■ **WHAT YOU NEED TO DO**
Run through the data and copy out every line that mentions the word "auto".

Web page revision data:

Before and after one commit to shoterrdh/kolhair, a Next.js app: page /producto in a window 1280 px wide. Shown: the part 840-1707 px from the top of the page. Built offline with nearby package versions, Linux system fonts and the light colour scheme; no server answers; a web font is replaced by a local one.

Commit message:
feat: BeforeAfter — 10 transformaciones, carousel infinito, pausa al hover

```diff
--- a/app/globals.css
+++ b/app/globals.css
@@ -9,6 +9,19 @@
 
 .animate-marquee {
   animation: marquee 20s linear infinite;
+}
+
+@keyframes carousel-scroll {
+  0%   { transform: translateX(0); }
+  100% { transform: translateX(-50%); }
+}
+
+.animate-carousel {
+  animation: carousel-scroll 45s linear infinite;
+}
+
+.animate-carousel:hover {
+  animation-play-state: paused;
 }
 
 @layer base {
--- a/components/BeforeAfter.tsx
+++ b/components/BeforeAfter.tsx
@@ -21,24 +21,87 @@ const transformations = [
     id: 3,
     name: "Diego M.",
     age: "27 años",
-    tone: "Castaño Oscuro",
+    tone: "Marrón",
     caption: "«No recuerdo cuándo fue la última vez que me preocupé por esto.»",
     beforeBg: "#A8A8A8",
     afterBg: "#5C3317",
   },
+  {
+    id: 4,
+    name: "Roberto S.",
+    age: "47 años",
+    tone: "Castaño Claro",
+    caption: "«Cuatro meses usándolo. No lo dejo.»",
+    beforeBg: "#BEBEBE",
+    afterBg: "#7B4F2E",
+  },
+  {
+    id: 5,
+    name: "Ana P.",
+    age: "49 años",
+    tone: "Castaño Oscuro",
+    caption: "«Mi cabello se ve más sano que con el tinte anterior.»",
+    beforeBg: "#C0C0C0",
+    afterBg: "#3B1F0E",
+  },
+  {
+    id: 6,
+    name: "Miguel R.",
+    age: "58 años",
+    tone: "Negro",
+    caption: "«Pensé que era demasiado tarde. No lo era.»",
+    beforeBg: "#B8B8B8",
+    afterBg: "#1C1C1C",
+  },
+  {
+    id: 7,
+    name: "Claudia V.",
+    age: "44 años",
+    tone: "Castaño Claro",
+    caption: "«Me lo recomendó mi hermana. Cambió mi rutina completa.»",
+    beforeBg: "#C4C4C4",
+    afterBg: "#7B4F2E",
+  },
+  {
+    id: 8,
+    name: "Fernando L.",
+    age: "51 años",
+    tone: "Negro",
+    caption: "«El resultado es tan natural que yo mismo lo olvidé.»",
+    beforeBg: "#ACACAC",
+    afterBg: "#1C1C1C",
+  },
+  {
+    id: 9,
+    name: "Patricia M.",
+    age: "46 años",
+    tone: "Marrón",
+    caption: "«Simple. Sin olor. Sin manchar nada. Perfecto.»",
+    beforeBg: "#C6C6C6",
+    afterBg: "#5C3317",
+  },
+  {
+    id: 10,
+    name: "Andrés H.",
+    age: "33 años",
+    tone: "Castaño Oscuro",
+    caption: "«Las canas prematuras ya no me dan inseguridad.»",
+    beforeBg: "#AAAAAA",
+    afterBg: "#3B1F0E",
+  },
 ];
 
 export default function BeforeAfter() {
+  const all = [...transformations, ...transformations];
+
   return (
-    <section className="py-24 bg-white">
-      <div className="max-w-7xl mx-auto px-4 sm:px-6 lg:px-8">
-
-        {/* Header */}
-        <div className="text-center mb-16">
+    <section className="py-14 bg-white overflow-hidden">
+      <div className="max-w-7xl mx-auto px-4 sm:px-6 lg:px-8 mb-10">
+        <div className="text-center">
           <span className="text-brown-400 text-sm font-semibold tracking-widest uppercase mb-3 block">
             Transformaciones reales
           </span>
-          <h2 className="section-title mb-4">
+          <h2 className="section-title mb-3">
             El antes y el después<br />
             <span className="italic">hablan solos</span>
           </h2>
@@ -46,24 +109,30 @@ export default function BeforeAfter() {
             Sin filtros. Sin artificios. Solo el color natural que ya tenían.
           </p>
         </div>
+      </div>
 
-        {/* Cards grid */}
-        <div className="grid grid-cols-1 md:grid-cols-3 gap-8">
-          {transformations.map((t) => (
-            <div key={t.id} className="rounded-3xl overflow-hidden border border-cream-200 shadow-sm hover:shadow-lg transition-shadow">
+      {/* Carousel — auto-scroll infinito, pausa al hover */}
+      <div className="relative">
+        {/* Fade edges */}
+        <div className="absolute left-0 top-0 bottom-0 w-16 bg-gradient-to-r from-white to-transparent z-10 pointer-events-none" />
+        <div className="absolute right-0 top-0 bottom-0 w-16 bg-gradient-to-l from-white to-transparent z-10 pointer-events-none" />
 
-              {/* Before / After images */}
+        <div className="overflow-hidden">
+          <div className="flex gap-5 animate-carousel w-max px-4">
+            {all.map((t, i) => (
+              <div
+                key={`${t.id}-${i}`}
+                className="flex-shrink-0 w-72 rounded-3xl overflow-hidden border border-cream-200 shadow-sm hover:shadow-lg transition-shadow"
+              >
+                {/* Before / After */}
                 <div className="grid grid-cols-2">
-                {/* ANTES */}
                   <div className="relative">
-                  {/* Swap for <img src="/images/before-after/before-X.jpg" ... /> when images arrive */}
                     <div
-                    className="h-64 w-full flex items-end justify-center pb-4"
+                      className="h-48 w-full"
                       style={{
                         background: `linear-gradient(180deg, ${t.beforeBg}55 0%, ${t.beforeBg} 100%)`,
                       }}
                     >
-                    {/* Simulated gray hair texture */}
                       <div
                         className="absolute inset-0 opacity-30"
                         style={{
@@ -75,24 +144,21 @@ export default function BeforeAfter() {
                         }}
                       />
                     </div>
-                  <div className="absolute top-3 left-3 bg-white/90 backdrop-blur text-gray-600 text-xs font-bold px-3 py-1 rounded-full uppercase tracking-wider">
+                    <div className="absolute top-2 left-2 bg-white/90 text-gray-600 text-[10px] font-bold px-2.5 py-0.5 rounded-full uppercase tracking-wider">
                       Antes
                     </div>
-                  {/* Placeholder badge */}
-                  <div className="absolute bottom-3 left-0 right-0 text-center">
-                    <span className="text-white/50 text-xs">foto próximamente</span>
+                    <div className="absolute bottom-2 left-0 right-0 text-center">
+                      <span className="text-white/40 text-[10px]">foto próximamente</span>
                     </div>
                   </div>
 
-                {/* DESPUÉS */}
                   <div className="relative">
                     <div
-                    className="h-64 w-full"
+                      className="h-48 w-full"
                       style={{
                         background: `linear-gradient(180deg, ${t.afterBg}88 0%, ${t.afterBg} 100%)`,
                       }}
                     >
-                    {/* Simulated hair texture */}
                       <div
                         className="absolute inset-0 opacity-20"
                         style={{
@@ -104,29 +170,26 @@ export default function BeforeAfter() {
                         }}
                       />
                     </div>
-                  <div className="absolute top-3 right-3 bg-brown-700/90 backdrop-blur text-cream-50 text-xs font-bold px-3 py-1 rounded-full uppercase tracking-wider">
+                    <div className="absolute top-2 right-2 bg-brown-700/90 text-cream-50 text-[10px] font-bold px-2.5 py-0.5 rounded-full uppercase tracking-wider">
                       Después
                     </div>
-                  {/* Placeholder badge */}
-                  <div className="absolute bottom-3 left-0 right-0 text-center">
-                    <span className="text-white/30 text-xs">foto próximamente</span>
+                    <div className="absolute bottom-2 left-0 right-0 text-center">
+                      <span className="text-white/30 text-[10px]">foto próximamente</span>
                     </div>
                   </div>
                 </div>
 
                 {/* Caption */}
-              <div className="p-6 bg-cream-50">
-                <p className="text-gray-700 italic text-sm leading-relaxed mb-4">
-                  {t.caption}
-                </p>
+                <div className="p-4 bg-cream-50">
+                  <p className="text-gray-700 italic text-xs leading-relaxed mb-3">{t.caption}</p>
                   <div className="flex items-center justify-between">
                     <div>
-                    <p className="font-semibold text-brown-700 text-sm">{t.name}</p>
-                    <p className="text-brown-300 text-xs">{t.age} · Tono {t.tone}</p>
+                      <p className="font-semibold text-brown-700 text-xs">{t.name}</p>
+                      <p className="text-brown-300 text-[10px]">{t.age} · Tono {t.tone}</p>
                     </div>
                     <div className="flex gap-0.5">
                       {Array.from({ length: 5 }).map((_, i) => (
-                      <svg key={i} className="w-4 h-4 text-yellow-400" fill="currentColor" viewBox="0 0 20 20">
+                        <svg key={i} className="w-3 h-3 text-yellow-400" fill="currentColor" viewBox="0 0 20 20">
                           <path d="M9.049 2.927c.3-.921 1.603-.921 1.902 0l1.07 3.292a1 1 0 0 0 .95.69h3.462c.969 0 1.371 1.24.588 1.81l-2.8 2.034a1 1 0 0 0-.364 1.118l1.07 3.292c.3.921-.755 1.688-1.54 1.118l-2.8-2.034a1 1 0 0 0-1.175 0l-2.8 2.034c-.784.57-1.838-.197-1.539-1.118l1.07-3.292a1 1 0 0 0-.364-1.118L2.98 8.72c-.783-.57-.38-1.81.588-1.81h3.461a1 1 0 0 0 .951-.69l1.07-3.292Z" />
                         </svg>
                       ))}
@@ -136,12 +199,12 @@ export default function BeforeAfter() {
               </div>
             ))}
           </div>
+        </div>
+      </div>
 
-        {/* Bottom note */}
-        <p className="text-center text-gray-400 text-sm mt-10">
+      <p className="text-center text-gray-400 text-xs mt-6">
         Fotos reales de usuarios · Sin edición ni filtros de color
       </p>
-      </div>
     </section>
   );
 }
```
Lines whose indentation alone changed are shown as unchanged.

■ **OUTPUT FOR THIS EXERCISE**
-      <div className="max-w-7xl mx-auto px-4 sm:px-6 lg:px-8">
+      <div className="max-w-7xl mx-auto px-4 sm:px-6 lg:px-8 mb-10">
+      {/* Carousel — auto-scroll infinito, pausa al hover */}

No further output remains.